Thailand set ambitious goal as logistics springboard to China, India


BANGKOK, Oct 14 – The Commerce Ministry is working on a plan to upgrade Thailand as the central logistics hub connecting Southeast Asia with China and India, a senior ministry official said.

Nuntawan Sakuntanaga, director general of the International Trade Promotion Department, said the Commerce Ministry and the private sector have collaborated in setting Thailand’s 2020 vision to develop the country’s logistics system in order to boost trade, investment and export opportunities.

The major objectives are to improve efficiency for speedy delivery, the physical flow of products, information flow, value added business activities relating to market demand, reducing cargo handling and carriage costs, and increasing core competitiveness.

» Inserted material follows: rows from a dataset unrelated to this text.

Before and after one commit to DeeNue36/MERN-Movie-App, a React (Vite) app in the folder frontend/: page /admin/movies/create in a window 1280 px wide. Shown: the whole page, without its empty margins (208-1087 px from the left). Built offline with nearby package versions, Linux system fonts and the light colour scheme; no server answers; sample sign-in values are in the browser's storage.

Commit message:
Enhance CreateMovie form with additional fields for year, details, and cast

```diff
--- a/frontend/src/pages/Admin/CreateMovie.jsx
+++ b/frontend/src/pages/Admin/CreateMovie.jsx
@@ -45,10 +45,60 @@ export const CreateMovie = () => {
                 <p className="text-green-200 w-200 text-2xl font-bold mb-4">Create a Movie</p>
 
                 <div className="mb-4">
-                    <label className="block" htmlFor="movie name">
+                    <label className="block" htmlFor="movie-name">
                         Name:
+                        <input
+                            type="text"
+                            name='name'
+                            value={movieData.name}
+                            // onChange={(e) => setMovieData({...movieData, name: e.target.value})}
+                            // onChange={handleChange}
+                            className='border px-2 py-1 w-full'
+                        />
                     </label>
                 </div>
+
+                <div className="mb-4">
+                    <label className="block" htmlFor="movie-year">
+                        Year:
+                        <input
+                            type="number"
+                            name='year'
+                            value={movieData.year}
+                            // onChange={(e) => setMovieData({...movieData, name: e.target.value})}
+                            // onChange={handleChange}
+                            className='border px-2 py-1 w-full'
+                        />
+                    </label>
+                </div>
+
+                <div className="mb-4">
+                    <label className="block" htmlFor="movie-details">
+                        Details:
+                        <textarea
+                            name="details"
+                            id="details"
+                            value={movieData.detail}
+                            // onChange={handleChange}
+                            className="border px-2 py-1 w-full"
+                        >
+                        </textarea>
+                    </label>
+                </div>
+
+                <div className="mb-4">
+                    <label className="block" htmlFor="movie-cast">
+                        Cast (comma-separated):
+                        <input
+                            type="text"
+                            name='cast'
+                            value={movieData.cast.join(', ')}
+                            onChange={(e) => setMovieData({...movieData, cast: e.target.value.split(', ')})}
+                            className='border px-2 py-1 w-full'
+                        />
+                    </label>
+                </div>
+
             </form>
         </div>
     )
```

Thailand is geographically Southeast Asia’s transport centre with long coastlines, diverse business operators, land and air infrastructure availability, local entrepreneurs’ skills in domestic service and businessmen’s collaboration as a logistics federation, she said.

She said Thailand’s strength would contribute to improved transport services, particularly with road accessibility and train services linking the kingdom’s North, South, East and West.

Thailand is a suitable window to South China and ready for the launch of the ASEAN Economic Community in 2015 when goods, capital, labour forces and transport networks will be connected, said Ms Nantawan.

She said the government has as a national agenda priority the development of Thailand’s competitive edge, despite an urgent need to speed improvement on human resources and reduced logistics costs.

Thailand’s logistics capability is lower than Malaysia and Singapore, she admitted, and Thailand is currently ranked third in Southeast Asia on the capital cost for transport of goods to overseas markets.

It is necessary to develop the transport system to elevate Thailand as a supply chain centre, connecting to China and India – the world’s major and significant markets, she said.